I go to bed unable to sleep, belly swelled up to the max, lucidly dreaming about suhoor back home.
Papa calls it “daaku” which, according to him, is the gujurati word for thieves. Legend has it that waking up to eat at 4 in the morning was called so because it’s the time of night thieves roam around looking for something to steal. I’m not sure I was ever comfortable with that name, so when I first heard suhoor, I picked it up immediately.
Eating alone at 3.15 am is a ridiculously lonely act, especially for something that is so communally celebrated. Fasting during Ramadhan is the one practice every Muslim I know wholeheartedly commits to, even if they won’t pray, or they drink, or smoke during their fasts. I remember my best friend driving around smoking a cigarette outside her car window, complaining about how hungry she was. Even so, there’s an odd humility in detaching yourself from (some of) your desires and to share that humility with so many others. This entire month is cathartic, even the deathlike trance two hours before iftar, and the way mama finds dates with secret almonds in them because she knows I like surprises.
This is the month where the masjid lights up on Laylatul Qadr, blinking green fairy lights strewn recklessly on the walls, and where I’ll finally blow the dust off the cover of my Qur’an after a year of neglect (don’t tell my mother). I’ll complain about the fatigue so my non-Muslim friends don’t make me do things I don’t want to, because, in Ramadhan, even sleeping is an act of worship. I love every part of this month, except the smell of my own breath halfway through the hot day, the stale rooftop taste like waking up in the desert. I still carry a toothbrush in my backpack.
And, although Ramadhan is supposed to be a time of detachment from worldly desires, it ends up, in an odd way, reinforcing those. Food is so extravagant during the month that Eid pales in comparison. At 3.15 am I think about my mother’s pakodas, her kalimati dipped in sugary syrup, even how milk tastes differently back home. More straight-from-the-cow. Beyond that, it’s a month of noticing. Like how, at 3.15 am back home, my father teases my brother’s tired eyes, and my grandmother stubbornly insists that she’s not too old to fast. I think of all my cousins that fly home for the shorter days and how they make her feel. I think of how she looks at them contentedly from a chair too big for her in the corner of the room, while they sprawl across her massive bed, and how they have always looked at her in awe. I have been away from home for so long that I have forgotten where the lines on her face live. I wonder if my mother has new ones, and who’ll first see them.

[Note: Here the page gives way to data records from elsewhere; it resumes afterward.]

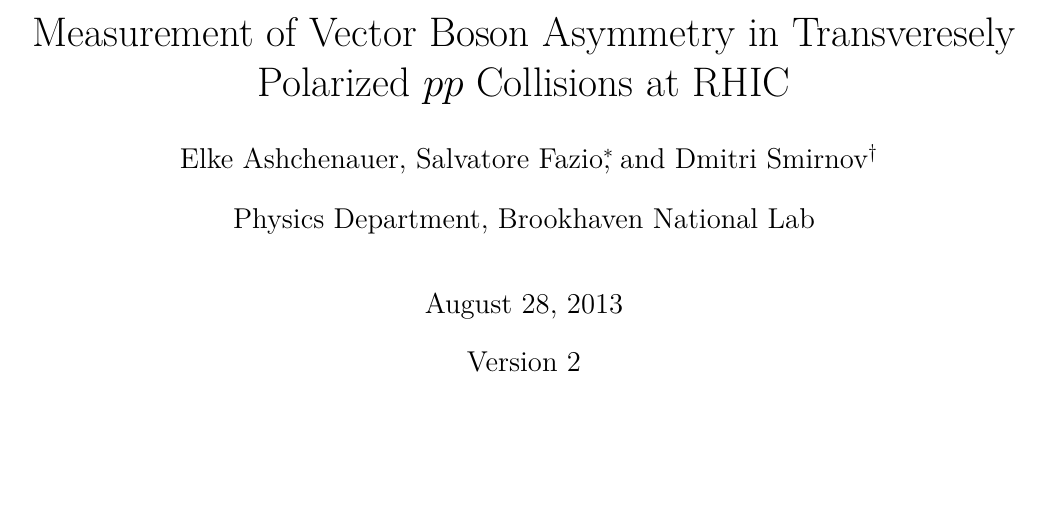
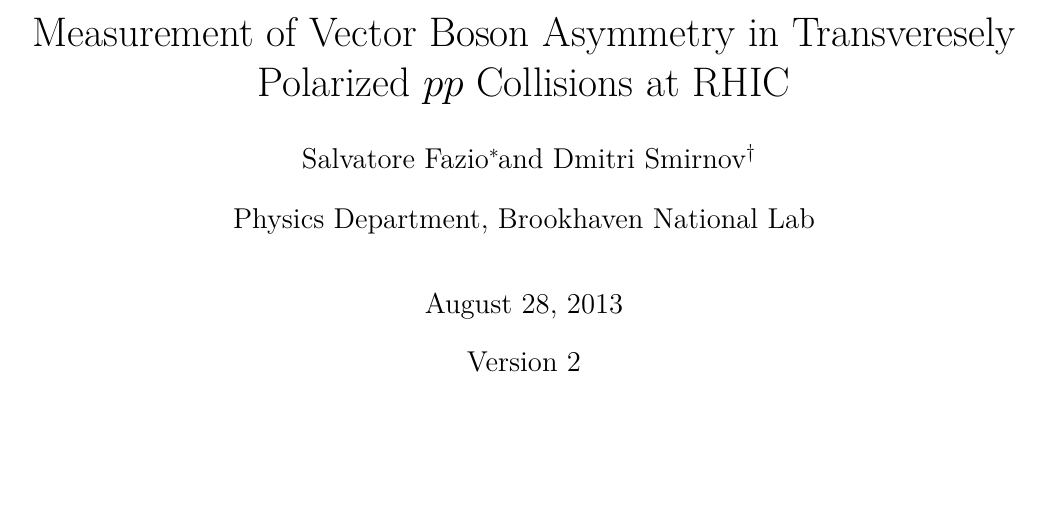
Before and after one commit to plexoos/vbasym-note, a LaTeX document (vbasym-note.tex): part of page 1 of 10, cut so that both start at the same text. Compiled offline with XeLaTeX.

Commit message:
Authors will be added per request

```diff
--- a/vbasym-note.tex
+++ b/vbasym-note.tex
@@ -29,7 +29,6 @@
 \title{Measurement of Vector Boson Asymmetry in Transveresely Polarized $pp$
 Collisions at RHIC}
 
-\author{Elke Ashchenauer}
 \author{Salvatore Fazio\thanks{fazio@bnl.gov}}
 \author{Dmitri Smirnov\thanks{dsmirnov@bnl.gov}}
 
```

At 3.15 am, my first suhoor alone in a house full of sleeping people. I remember that although my family can go a year without noticing one another like that, this month, everyday at 3.15 am, they will finally eat together.